Background: Primary care physicians face cognitive overload daily, perhaps exacerbated by the form of electronic health record documentation. We examined physician information needs to prepare for clinic visits, focusing on past clinic progress notes.
Methods: This study used cognitive task analysis with 16 primary care physicians in the scenario of preparing for office visits. Physicians reviewed simulated acute and chronic care visit notes. We collected field notes and document highlighting and review, and we audio-recorded cognitive interview while on task, with subsequent thematic qualitative analysis. Member checks included the presentation of findings to the interviewed physicians and their faculty peers.
Results: The Assessment and Plan section was most important and usually reviewed first. The History of the Present Illness section could provide supporting information, especially if in narrative form. Physicians expressed frustration with the Review of Systems section, lamenting that the forces driving note construction did not match their information needs. Repetition of information contained in other parts of the chart (eg, medication lists) was identified as a source of note clutter. A workflow that included a patient summary dashboard made some elements of past notes redundant and therefore a source of clutter.
Conclusions: Current ambulatory progress notes present more information to the physician than necessary and in an antiquated format. It is time to reengineer the clinic progress note to match the workflow and information needs of its primary consumer.
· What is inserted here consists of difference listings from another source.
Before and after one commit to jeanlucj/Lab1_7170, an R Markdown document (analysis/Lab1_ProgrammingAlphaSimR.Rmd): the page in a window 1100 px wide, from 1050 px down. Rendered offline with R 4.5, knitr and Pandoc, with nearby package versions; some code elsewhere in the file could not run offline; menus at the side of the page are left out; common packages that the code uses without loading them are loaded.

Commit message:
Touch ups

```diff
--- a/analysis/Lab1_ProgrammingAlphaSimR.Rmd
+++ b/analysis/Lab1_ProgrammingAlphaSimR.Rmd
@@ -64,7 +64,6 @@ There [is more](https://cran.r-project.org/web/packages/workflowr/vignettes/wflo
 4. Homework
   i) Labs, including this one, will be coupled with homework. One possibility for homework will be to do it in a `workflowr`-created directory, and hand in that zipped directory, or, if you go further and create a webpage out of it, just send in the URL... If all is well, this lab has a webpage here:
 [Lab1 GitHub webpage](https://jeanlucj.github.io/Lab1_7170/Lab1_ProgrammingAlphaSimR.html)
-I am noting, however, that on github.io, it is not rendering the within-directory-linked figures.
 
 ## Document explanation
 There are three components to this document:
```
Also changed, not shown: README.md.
Keywords: Decision Theory; Electronic Health Records; Information Systems; Medical Informatics; Qualitative Research.
© Copyright 2015 by the American Board of Family Medicine.